§ WHAT IS NEEDED
Copy each record exactly as it reads, leaving out any pictures it holds.

§ SOURCE DATA
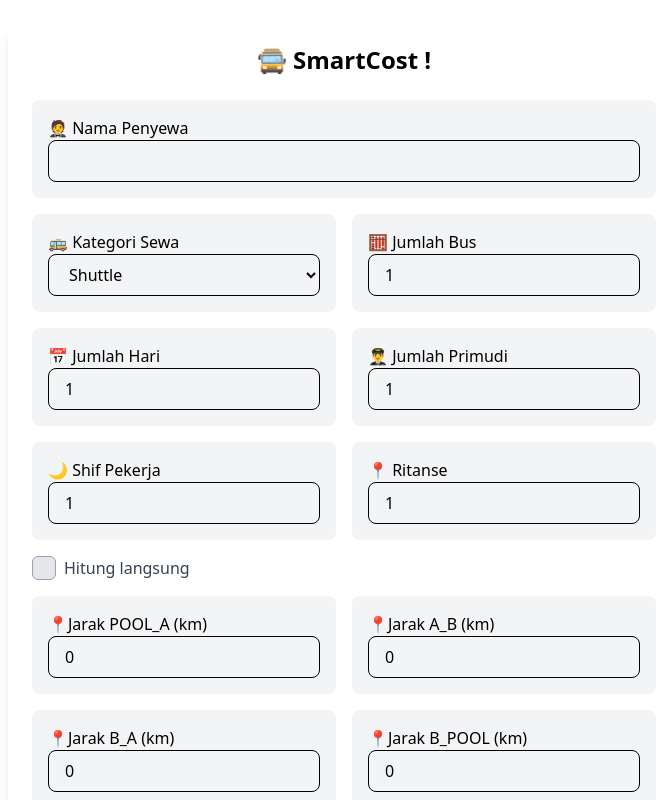
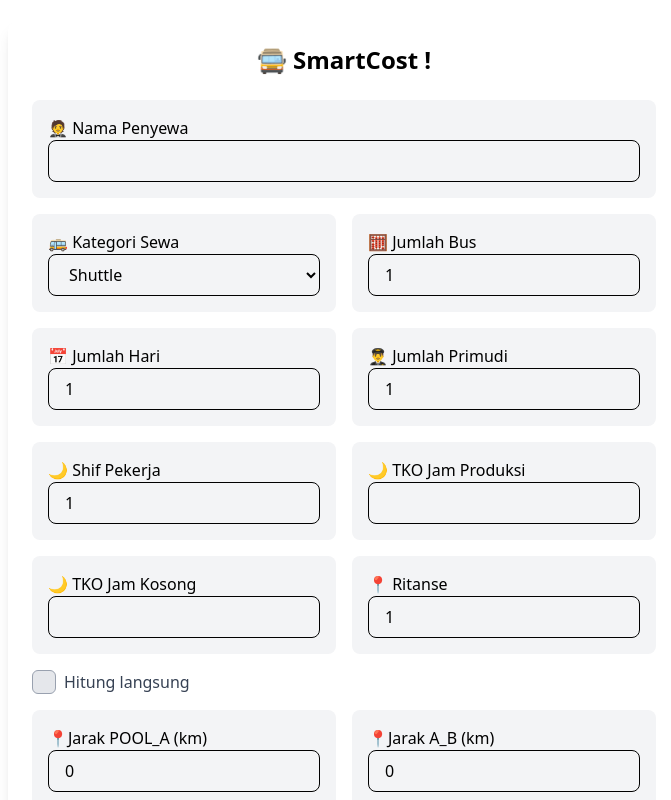
Before and after one commit to MohamadRiz/SmartCost, a React (Vite) app: page / in a window 1280 px wide. Shown: the top 800 px of the page, without its empty margins (296-967 px from the left). Built offline with nearby package versions, Linux system fonts and the light colour scheme.

Commit message:
update: add tko

```diff
--- a/src/components/organisms/BusForm.jsx
+++ b/src/components/organisms/BusForm.jsx
@@ -16,6 +16,10 @@ const BusForm = ({
   setDayCount,
   shifCount,
   setShifCount,
+  driverFeeTko,
+  setDriverFeeTko,
+  driverFeeTkoKosong,
+  setDriverFeeTkoKosong,
   driverCount,
   setDriverCount,
   tripCount,
@@ -86,6 +90,20 @@ const BusForm = ({
         min="1"
         max="30"
       />
+      <InputField
+        label="🌙 TKO Jam Produksi"
+        value={driverFeeTko}
+        onChange={(e) => setDriverFeeTko(Number(e.target.value))}
+        min="1"
+        max="30"
+      />
+      <InputField
+        label="🌙 TKO Jam Kosong"
+        value={driverFeeTkoKosong}
+        onChange={(e) => setDriverFeeTkoKosong(Number(e.target.value))}
+        min="1"
+        max="30"
+      />
       {!hideDistance && (
         <InputField
           label="📍 Ritanse"
--- a/src/pages/BusRentCalculator.jsx
+++ b/src/pages/BusRentCalculator.jsx
@@ -18,7 +18,9 @@ const BusRentCalculator = () => {
     b_Pool: 0,
   });
   const [fuelPrice, setFuelPrice] = useState(6800);
-  const [driverFee, setDriverFee] = useState(539679);
+  const [driverFee, setDriverFee] = useState(395609);
+  const [driverFeeTko, setDriverFeeTko] = useState(0);
+  const [driverFeeTkoKosong, setDriverFeeTkoKosong] = useState(0);
   const [maintenancePrice, setMaintenancePrice] = useState(2086);
   const [depreciationCost, setDepreciationCost] = useState(8427234);
   const [margin, setMargin] = useState(10);
@@ -31,7 +33,9 @@ const BusRentCalculator = () => {
 
   const fuelCost = (totalKm / 3) * fuelPrice * busCount;
   const licenseCost = licensePrice * busCount;
-  const driverCost = driverFee * driverCount * shifCount;
+  const driverCostTkoProduksi =  driverFeeTko * 20125;
+  const drivercostTkokosong = driverFeeTkoKosong * 7500
+  const driverCost = driverFee + driverCostTkoProduksi + drivercostTkokosong * driverCount * shifCount;
   const maintenanceCost = totalKm * maintenancePrice * busCount;
   const totalDepreciationCost = depreciationCost * busCount;
   const totalDepreciationDailyCost = depreciationCost / 25;
```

§ REPLY TO THE EXERCISE
Before and after one commit to MohamadRiz/SmartCost, a React (Vite) app: page / in a window 1280 px wide. Shown: the top 800 px of the page, without its empty margins (296-967 px from the left). Built offline with nearby package versions, Linux system fonts and the light colour scheme.

Commit message:
update: add tko

```diff
--- a/src/components/organisms/BusForm.jsx
+++ b/src/components/organisms/BusForm.jsx
@@ -16,6 +16,10 @@ const BusForm = ({
   setDayCount,
   shifCount,
   setShifCount,
+  driverFeeTko,
+  setDriverFeeTko,
+  driverFeeTkoKosong,
+  setDriverFeeTkoKosong,
   driverCount,
   setDriverCount,
   tripCount,
@@ -86,6 +90,20 @@ const BusForm = ({
         min="1"
         max="30"
       />
+      <InputField
+        label="🌙 TKO Jam Produksi"
+        value={driverFeeTko}
+        onChange={(e) => setDriverFeeTko(Number(e.target.value))}
+        min="1"
+        max="30"
+      />
+      <InputField
+        label="🌙 TKO Jam Kosong"
+        value={driverFeeTkoKosong}
+        onChange={(e) => setDriverFeeTkoKosong(Number(e.target.value))}
+        min="1"
+        max="30"
+      />
       {!hideDistance && (
         <InputField
           label="📍 Ritanse"
--- a/src/pages/BusRentCalculator.jsx
+++ b/src/pages/BusRentCalculator.jsx
@@ -18,7 +18,9 @@ const BusRentCalculator = () => {
     b_Pool: 0,
   });
   const [fuelPrice, setFuelPrice] = useState(6800);
-  const [driverFee, setDriverFee] = useState(539679);
+  const [driverFee, setDriverFee] = useState(395609);
+  const [driverFeeTko, setDriverFeeTko] = useState(0);
+  const [driverFeeTkoKosong, setDriverFeeTkoKosong] = useState(0);
   const [maintenancePrice, setMaintenancePrice] = useState(2086);
   const [depreciationCost, setDepreciationCost] = useState(8427234);
   const [margin, setMargin] = useState(10);
@@ -31,7 +33,9 @@ const BusRentCalculator = () => {
 
   const fuelCost = (totalKm / 3) * fuelPrice * busCount;
   const licenseCost = licensePrice * busCount;
-  const driverCost = driverFee * driverCount * shifCount;
+  const driverCostTkoProduksi =  driverFeeTko * 20125;
+  const drivercostTkokosong = driverFeeTkoKosong * 7500
+  const driverCost = driverFee + driverCostTkoProduksi + drivercostTkokosong * driverCount * shifCount;
   const maintenanceCost = totalKm * maintenancePrice * busCount;
   const totalDepreciationCost = depreciationCost * busCount;
   const totalDepreciationDailyCost = depreciationCost / 25;
```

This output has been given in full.